-------- DATASET EXCERPTS

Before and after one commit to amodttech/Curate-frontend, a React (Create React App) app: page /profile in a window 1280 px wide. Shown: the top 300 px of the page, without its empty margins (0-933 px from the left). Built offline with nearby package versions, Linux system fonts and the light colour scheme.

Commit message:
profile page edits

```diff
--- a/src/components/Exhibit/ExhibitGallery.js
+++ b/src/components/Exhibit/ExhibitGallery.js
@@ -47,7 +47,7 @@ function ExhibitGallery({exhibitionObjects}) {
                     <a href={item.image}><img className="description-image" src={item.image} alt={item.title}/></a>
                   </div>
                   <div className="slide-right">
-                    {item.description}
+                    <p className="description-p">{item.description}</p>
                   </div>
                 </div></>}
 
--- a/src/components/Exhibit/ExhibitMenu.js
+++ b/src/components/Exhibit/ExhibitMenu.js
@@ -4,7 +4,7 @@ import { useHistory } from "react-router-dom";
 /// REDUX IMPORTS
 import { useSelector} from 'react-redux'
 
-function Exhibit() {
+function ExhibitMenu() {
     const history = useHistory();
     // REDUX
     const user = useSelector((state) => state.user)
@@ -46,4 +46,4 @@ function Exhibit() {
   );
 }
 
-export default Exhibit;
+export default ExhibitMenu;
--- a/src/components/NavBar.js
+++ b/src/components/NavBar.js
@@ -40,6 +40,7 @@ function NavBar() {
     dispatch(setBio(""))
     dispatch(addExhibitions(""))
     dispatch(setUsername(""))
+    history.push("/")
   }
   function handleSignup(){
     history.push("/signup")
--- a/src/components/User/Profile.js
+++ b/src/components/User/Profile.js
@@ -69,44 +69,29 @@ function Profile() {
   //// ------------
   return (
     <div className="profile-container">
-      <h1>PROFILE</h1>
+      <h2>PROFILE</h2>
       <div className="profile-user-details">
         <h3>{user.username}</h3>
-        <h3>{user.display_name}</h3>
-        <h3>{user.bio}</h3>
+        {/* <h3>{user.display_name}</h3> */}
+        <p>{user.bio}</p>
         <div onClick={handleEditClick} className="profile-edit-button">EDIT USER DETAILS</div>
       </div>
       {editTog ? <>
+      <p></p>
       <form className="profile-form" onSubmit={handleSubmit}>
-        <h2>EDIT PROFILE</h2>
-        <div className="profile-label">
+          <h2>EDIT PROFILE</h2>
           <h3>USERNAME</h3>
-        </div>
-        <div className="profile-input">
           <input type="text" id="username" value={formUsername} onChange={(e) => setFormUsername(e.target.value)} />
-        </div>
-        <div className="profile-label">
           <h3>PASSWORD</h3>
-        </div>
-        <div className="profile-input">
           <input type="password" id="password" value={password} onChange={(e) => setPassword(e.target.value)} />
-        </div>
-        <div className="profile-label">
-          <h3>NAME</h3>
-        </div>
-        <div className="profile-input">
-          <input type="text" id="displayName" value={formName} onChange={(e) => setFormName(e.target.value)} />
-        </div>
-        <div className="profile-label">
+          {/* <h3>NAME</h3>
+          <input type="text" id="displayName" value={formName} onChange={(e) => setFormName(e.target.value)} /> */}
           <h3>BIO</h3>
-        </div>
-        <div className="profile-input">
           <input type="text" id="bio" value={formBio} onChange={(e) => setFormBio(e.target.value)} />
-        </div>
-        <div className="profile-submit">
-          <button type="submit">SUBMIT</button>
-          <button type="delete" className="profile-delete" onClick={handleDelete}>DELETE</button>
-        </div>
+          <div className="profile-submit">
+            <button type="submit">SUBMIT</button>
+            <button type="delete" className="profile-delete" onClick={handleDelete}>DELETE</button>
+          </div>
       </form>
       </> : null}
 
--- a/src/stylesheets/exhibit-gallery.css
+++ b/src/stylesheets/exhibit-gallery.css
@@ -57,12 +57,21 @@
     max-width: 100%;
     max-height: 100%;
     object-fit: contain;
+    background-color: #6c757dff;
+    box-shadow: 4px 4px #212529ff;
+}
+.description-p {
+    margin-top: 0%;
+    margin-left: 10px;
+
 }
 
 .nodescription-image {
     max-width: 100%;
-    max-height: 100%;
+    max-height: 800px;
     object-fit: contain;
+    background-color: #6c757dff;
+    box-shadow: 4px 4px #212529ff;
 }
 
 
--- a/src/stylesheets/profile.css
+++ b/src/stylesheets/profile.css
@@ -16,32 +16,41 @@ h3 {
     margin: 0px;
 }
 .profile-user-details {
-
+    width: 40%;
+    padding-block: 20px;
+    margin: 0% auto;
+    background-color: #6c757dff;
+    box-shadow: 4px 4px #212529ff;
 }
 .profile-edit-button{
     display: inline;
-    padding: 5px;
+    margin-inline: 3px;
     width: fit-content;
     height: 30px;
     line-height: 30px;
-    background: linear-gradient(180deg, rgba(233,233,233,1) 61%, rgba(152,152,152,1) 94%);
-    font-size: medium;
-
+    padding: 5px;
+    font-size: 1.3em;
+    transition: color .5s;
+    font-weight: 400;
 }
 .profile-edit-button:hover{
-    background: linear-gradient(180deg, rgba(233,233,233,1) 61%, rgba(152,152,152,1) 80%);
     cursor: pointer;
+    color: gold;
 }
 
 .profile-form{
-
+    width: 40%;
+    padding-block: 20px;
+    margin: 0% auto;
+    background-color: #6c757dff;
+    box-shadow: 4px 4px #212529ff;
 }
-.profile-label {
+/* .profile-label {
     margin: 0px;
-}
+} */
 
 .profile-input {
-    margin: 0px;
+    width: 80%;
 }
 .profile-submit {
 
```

----------------

PROBLEM TO WORK ON –
Make a word-for-word copy of the records.

WRITTEN ANSWER –
Before and after one commit to amodttech/Curate-frontend, a React (Create React App) app: page /profile in a window 1280 px wide. Shown: the top 300 px of the page, without its empty margins (0-933 px from the left). Built offline with nearby package versions, Linux system fonts and the light colour scheme.

Commit message:
profile page edits

```diff
--- a/src/components/Exhibit/ExhibitGallery.js
+++ b/src/components/Exhibit/ExhibitGallery.js
@@ -47,7 +47,7 @@ function ExhibitGallery({exhibitionObjects}) {
                     <a href={item.image}><img className="description-image" src={item.image} alt={item.title}/></a>
                   </div>
                   <div className="slide-right">
-                    {item.description}
+                    <p className="description-p">{item.description}</p>
                   </div>
                 </div></>}
 
--- a/src/components/Exhibit/ExhibitMenu.js
+++ b/src/components/Exhibit/ExhibitMenu.js
@@ -4,7 +4,7 @@ import { useHistory } from "react-router-dom";
 /// REDUX IMPORTS
 import { useSelector} from 'react-redux'
 
-function Exhibit() {
+function ExhibitMenu() {
     const history = useHistory();
     // REDUX
     const user = useSelector((state) => state.user)
@@ -46,4 +46,4 @@ function Exhibit() {
   );
 }
 
-export default Exhibit;
+export default ExhibitMenu;
--- a/src/components/NavBar.js
+++ b/src/components/NavBar.js
@@ -40,6 +40,7 @@ function NavBar() {
     dispatch(setBio(""))
     dispatch(addExhibitions(""))
     dispatch(setUsername(""))
+    history.push("/")
   }
   function handleSignup(){
     history.push("/signup")
--- a/src/components/User/Profile.js
+++ b/src/components/User/Profile.js
@@ -69,44 +69,29 @@ function Profile() {
   //// ------------
   return (
     <div className="profile-container">
-      <h1>PROFILE</h1>
+      <h2>PROFILE</h2>
       <div className="profile-user-details">
         <h3>{user.username}</h3>
-        <h3>{user.display_name}</h3>
-        <h3>{user.bio}</h3>
+        {/* <h3>{user.display_name}</h3> */}
+        <p>{user.bio}</p>
         <div onClick={handleEditClick} className="profile-edit-button">EDIT USER DETAILS</div>
       </div>
       {editTog ? <>
+      <p></p>
       <form className="profile-form" onSubmit={handleSubmit}>
-        <h2>EDIT PROFILE</h2>
-        <div className="profile-label">
+          <h2>EDIT PROFILE</h2>
           <h3>USERNAME</h3>
-        </div>
-        <div className="profile-input">
           <input type="text" id="username" value={formUsername} onChange={(e) => setFormUsername(e.target.value)} />
-        </div>
-        <div className="profile-label">
           <h3>PASSWORD</h3>
-        </div>
-        <div className="profile-input">
           <input type="password" id="password" value={password} onChange={(e) => setPassword(e.target.value)} />
-        </div>
-        <div className="profile-label">
-          <h3>NAME</h3>
-        </div>
-        <div className="profile-input">
-          <input type="text" id="displayName" value={formName} onChange={(e) => setFormName(e.target.value)} />
-        </div>
-        <div className="profile-label">
+          {/* <h3>NAME</h3>
+          <input type="text" id="displayName" value={formName} onChange={(e) => setFormName(e.target.value)} /> */}
           <h3>BIO</h3>
-        </div>
-        <div className="profile-input">
           <input type="text" id="bio" value={formBio} onChange={(e) => setFormBio(e.target.value)} />
-        </div>
-        <div className="profile-submit">
-          <button type="submit">SUBMIT</button>
-          <button type="delete" className="profile-delete" onClick={handleDelete}>DELETE</button>
-        </div>
+          <div className="profile-submit">
+            <button type="submit">SUBMIT</button>
+            <button type="delete" className="profile-delete" onClick={handleDelete}>DELETE</button>
+          </div>
       </form>
       </> : null}
 
--- a/src/stylesheets/exhibit-gallery.css
+++ b/src/stylesheets/exhibit-gallery.css
@@ -57,12 +57,21 @@
     max-width: 100%;
     max-height: 100%;
     object-fit: contain;
+    background-color: #6c757dff;
+    box-shadow: 4px 4px #212529ff;
+}
+.description-p {
+    margin-top: 0%;
+    margin-left: 10px;
+
 }
 
 .nodescription-image {
     max-width: 100%;
-    max-height: 100%;
+    max-height: 800px;
     object-fit: contain;
+    background-color: #6c757dff;
+    box-shadow: 4px 4px #212529ff;
 }
 
 
--- a/src/stylesheets/profile.css
+++ b/src/stylesheets/profile.css
@@ -16,32 +16,41 @@ h3 {
     margin: 0px;
 }
 .profile-user-details {
-
+    width: 40%;
+    padding-block: 20px;
+    margin: 0% auto;
+    background-color: #6c757dff;
+    box-shadow: 4px 4px #212529ff;
 }
 .profile-edit-button{
     display: inline;
-    padding: 5px;
+    margin-inline: 3px;
     width: fit-content;
     height: 30px;
     line-height: 30px;
-    background: linear-gradient(180deg, rgba(233,233,233,1) 61%, rgba(152,152,152,1) 94%);
-    font-size: medium;
-
+    padding: 5px;
+    font-size: 1.3em;
+    transition: color .5s;
+    font-weight: 400;
 }
 .profile-edit-button:hover{
-    background: linear-gradient(180deg, rgba(233,233,233,1) 61%, rgba(152,152,152,1) 80%);
     cursor: pointer;
+    color: gold;
 }
 
 .profile-form{
-
+    width: 40%;
+    padding-block: 20px;
+    margin: 0% auto;
+    background-color: #6c757dff;
+    box-shadow: 4px 4px #212529ff;
 }
-.profile-label {
+/* .profile-label {
     margin: 0px;
-}
+} */
 
 .profile-input {
-    margin: 0px;
+    width: 80%;
 }
 .profile-submit {
 
```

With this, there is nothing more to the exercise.